Input for this task:
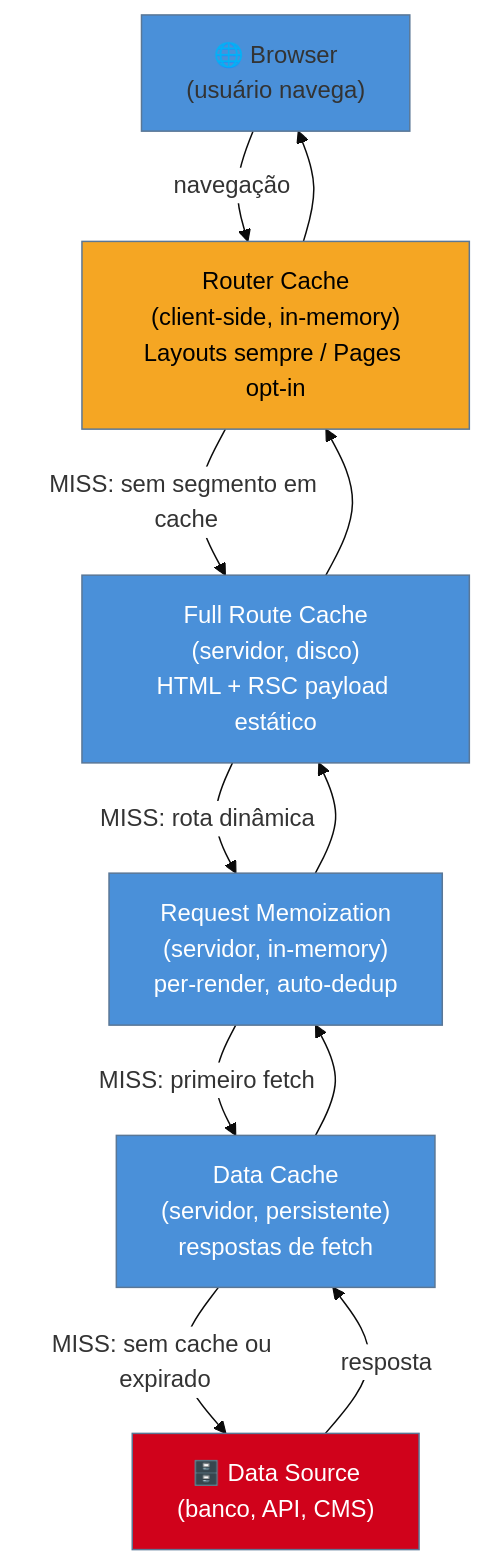
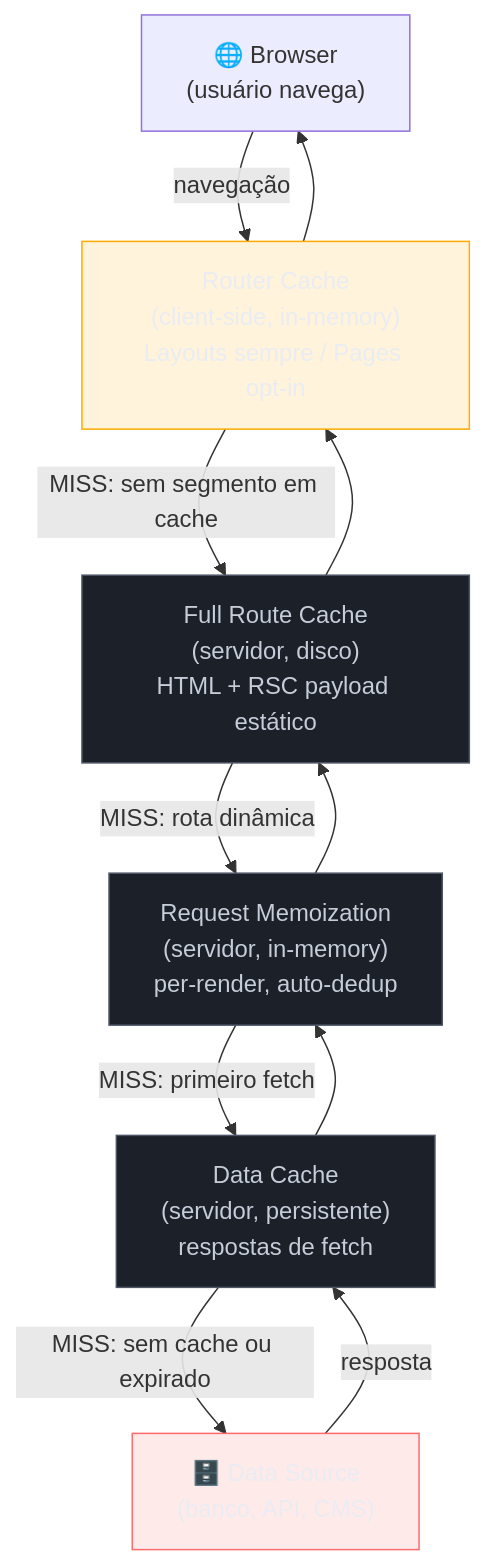
Before and after one commit to josenaldo/codex-technomanticus: the first of 2 diagrams in 03-Dominios/Tecnologia/React/Next.js/07 - O modelo de caching do Next 15.md, drawn with Mermaid. The commit also changed other lines of this file and 1181 other files, not shown here.

First line of the commit message:
fix(diagramas): paleta do sistema no lugar de cor cravada no markdown

````diff
--- a/03-Dominios/Tecnologia/React/Next.js/07 - O modelo de caching do Next 15.md
+++ b/03-Dominios/Tecnologia/React/Next.js/07 - O modelo de caching do Next 15.md
@@ -37,27 +37,29 @@
 ```mermaid
-%%{init: {"theme": "base", "themeVariables": {"primaryColor": "#4A90D9", "edgeLabelBackground": "#ffffff"}}}%%
 graph TD
+    classDef destaque fill:#FFAA0024,stroke:#FFAA00,color:#E9ECF2
+    classDef neutro fill:#1B2029,stroke:#4E5666,color:#C6CCD8
+    classDef falha fill:#FF6B6B24,stroke:#FF6B6B,color:#E9ECF2
     Browser["🌐 Browser\n(usuário navega)"]
     RC["Router Cache\n(client-side, in-memory)\nLayouts sempre / Pages opt-in"]
     FRC["Full Route Cache\n(servidor, disco)\nHTML + RSC payload estático"]
     DC["Data Cache\n(servidor, persistente)\nrespostas de fetch"]
     RM["Request Memoization\n(servidor, in-memory)\nper-render, auto-dedup"]
     DB["🗄️ Data Source\n(banco, API, CMS)"]
 
     Browser -->|"navegação"| RC
     RC -->|"MISS: sem segmento em cache"| FRC
     FRC -->|"MISS: rota dinâmica"| RM
     RM -->|"MISS: primeiro fetch"| DC
     DC -->|"MISS: sem cache ou expirado"| DB
     DB -->|"resposta"| DC
     DC --> RM
     RM --> FRC
     FRC --> RC
     RC --> Browser
 
-    style RC fill:#F5A623,color:#000
-    style FRC fill:#4A90D9,color:#fff
-    style DC fill:#4A90D9,color:#fff
-    style RM fill:#4A90D9,color:#fff
-    style DB fill:#D0021B,color:#fff
+    class RC destaque
+    class FRC neutro
+    class DC neutro
+    class RM neutro
+    class DB falha
 ```
````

Exercise directions:
Without the pictures, write out every entry exactly as it appears.

Exercise output:
Before and after one commit to josenaldo/codex-technomanticus: the first of 2 diagrams in 03-Dominios/Tecnologia/React/Next.js/07 - O modelo de caching do Next 15.md, drawn with Mermaid. The commit also changed other lines of this file and 1181 other files, not shown here.

First line of the commit message:
fix(diagramas): paleta do sistema no lugar de cor cravada no markdown

````diff
--- a/03-Dominios/Tecnologia/React/Next.js/07 - O modelo de caching do Next 15.md
+++ b/03-Dominios/Tecnologia/React/Next.js/07 - O modelo de caching do Next 15.md
@@ -37,27 +37,29 @@
 ```mermaid
-%%{init: {"theme": "base", "themeVariables": {"primaryColor": "#4A90D9", "edgeLabelBackground": "#ffffff"}}}%%
 graph TD
+    classDef destaque fill:#FFAA0024,stroke:#FFAA00,color:#E9ECF2
+    classDef neutro fill:#1B2029,stroke:#4E5666,color:#C6CCD8
+    classDef falha fill:#FF6B6B24,stroke:#FF6B6B,color:#E9ECF2
     Browser["🌐 Browser\n(usuário navega)"]
     RC["Router Cache\n(client-side, in-memory)\nLayouts sempre / Pages opt-in"]
     FRC["Full Route Cache\n(servidor, disco)\nHTML + RSC payload estático"]
     DC["Data Cache\n(servidor, persistente)\nrespostas de fetch"]
     RM["Request Memoization\n(servidor, in-memory)\nper-render, auto-dedup"]
     DB["🗄️ Data Source\n(banco, API, CMS)"]
 
     Browser -->|"navegação"| RC
     RC -->|"MISS: sem segmento em cache"| FRC
     FRC -->|"MISS: rota dinâmica"| RM
     RM -->|"MISS: primeiro fetch"| DC
     DC -->|"MISS: sem cache ou expirado"| DB
     DB -->|"resposta"| DC
     DC --> RM
     RM --> FRC
     FRC --> RC
     RC --> Browser
 
-    style RC fill:#F5A623,color:#000
-    style FRC fill:#4A90D9,color:#fff
-    style DC fill:#4A90D9,color:#fff
-    style RM fill:#4A90D9,color:#fff
-    style DB fill:#D0021B,color:#fff
+    class RC destaque
+    class FRC neutro
+    class DC neutro
+    class RM neutro
+    class DB falha
 ```
````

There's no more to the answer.